Since then this encyclopaedia of wines, vineyards and winemakers has expanded enormously, reflecting, in Hugh’s own words, “the most eventful quarter-century in the history of wine”. The subject of wine has changed fundamentally in many ways during this time, as this book bears witness; from the rise of the New World to the development of the global wine village, from the dominance of international wines to the continuing adoption of biodynamics and from vintage variation to global warming. Back then, entries on China, India and Uruguay would have been merely eccentric footnotes, now these regions loom ever larger in our future.

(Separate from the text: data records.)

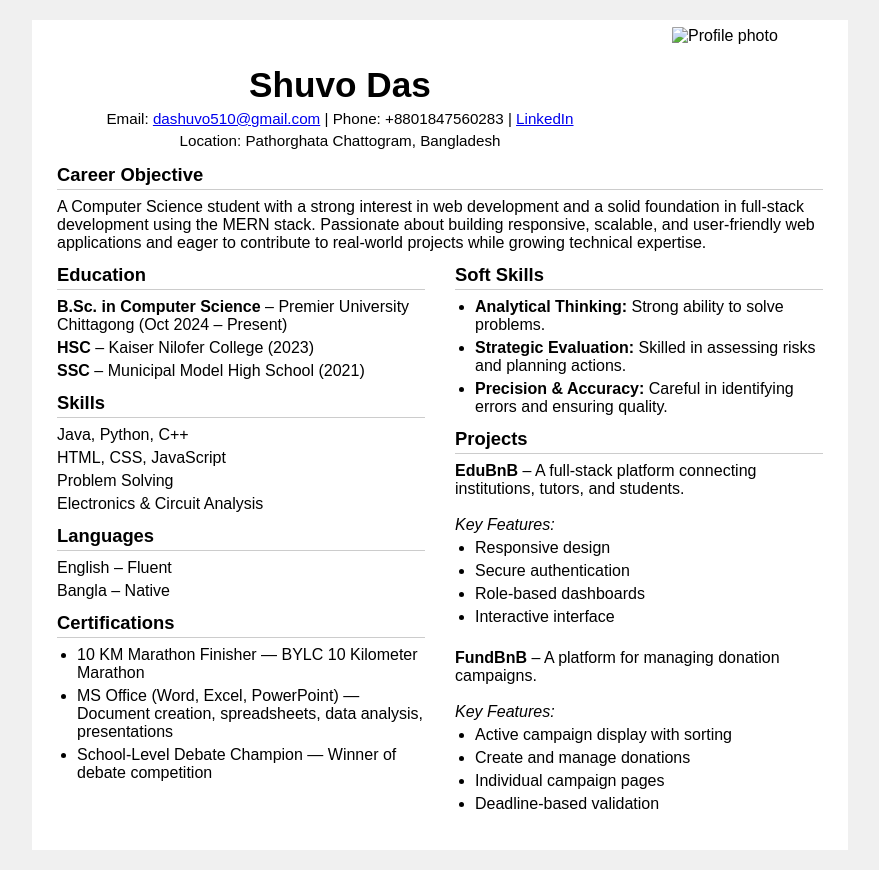
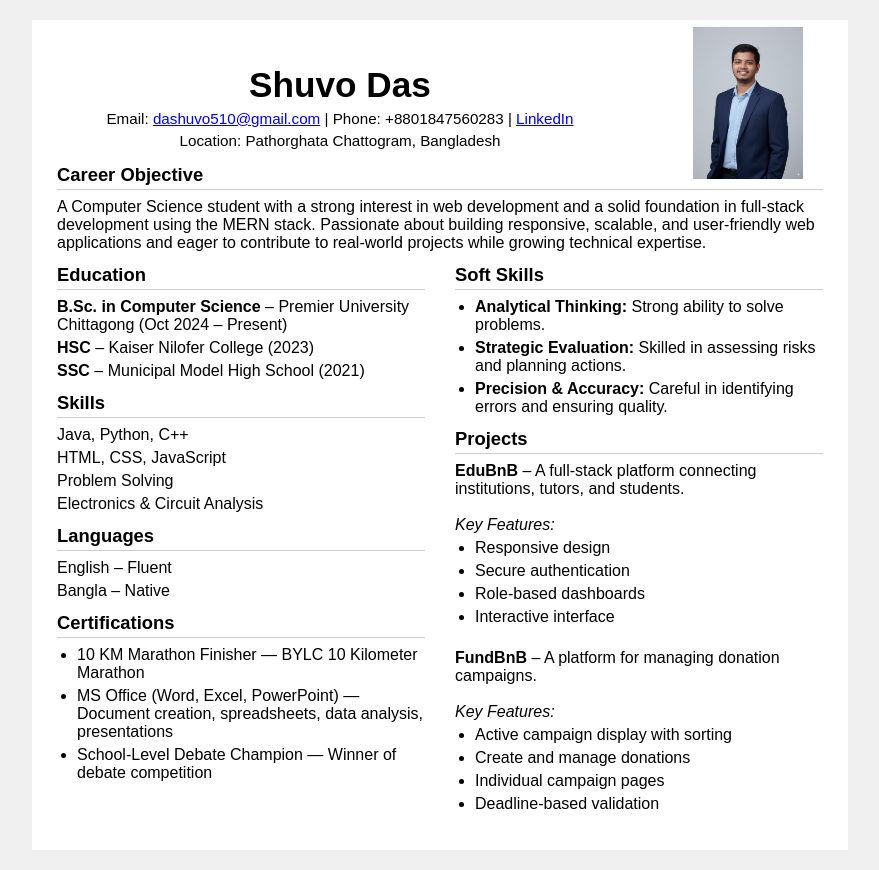
Before and after one commit to Shuvo-Das2004/CV, a plain HTML site: page index.html in a window 1280 px wide. Shown: the whole page, without its empty margins (200-1079 px from the left). Drawn offline with Linux system fonts and the light colour scheme; the site is published under a folder, as on GitHub Pages, so addresses that start at the root find nothing.

Commit message:
Update index.html

```diff
--- a/index.html
+++ b/index.html
@@ -99,7 +99,7 @@ ul li{
 
 <div class="cv-page">
 
-<img src="/shuvo.JPEG" alt="Profile photo" class="corner-image">
+<img src="./shuvo.JPEG" alt="Profile photo" class="corner-image">
 
 <header>
 <h1>Shuvo Das</h1>
```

In this new edition the content has been sensitively updated by Stephen Brook, with the heart of the book still arranged on a country-by-country basis, listing key producers in succinct detail. But there is much more besides, with chapters covering grapes, winemaking and wine styles and not least giving practical advice on enjoying wine—from buying through to serving and tasting.
Any test of an encyclopaedia should, in my view, be made my dipping into the contents, particularly to check out the reviews of favourite wineries and to discover unfamiliar entries to fuel future exploration. The book is a unique lens of preference and discovery, where entries are graded on a simple four-star system and web addresses are helpfully included. Given that the book covers the global wine scene and some well known producers are naturally self-selecting entries then three examples chosen almost at random must suffice to illustrate the quality and depth of coverage. I could of course have listed hundreds more.
Firstly, I was delighted to see Domaine Belluard listed in the Savoie section, whose biodynamic white wine, made from the ultra-rare Gringet grape, made such a favourable impression on me just a few weeks ago. Secondly, welcome recognition is given to Fox Run Vineyards, arguably the best wine producer in New York’s Fingerlakes region, which bought back fond memories. Finally, Quinta de Covelha from Portugal’s Minho rightly focuses on their exciting red and white blends.
This book does what says on the cover—a constant companion to my own wine journey. While I have amassed a collection of hundreds of books on the subject of wine it’s still a privilege to continue to learn from and enjoy Hugh’s subtle writing style. His most articulate and concise prose manages that rare three card trick of being authoritative, up-to-date and entertaining.
For anyone setting out to discover wine then this book, alongside The World Atlas of Wine and The Oxford Companion are the indispensable tomes. For those of us already immersed in wine lore this book is no less essential—it raises the bar to which we all strive another notch.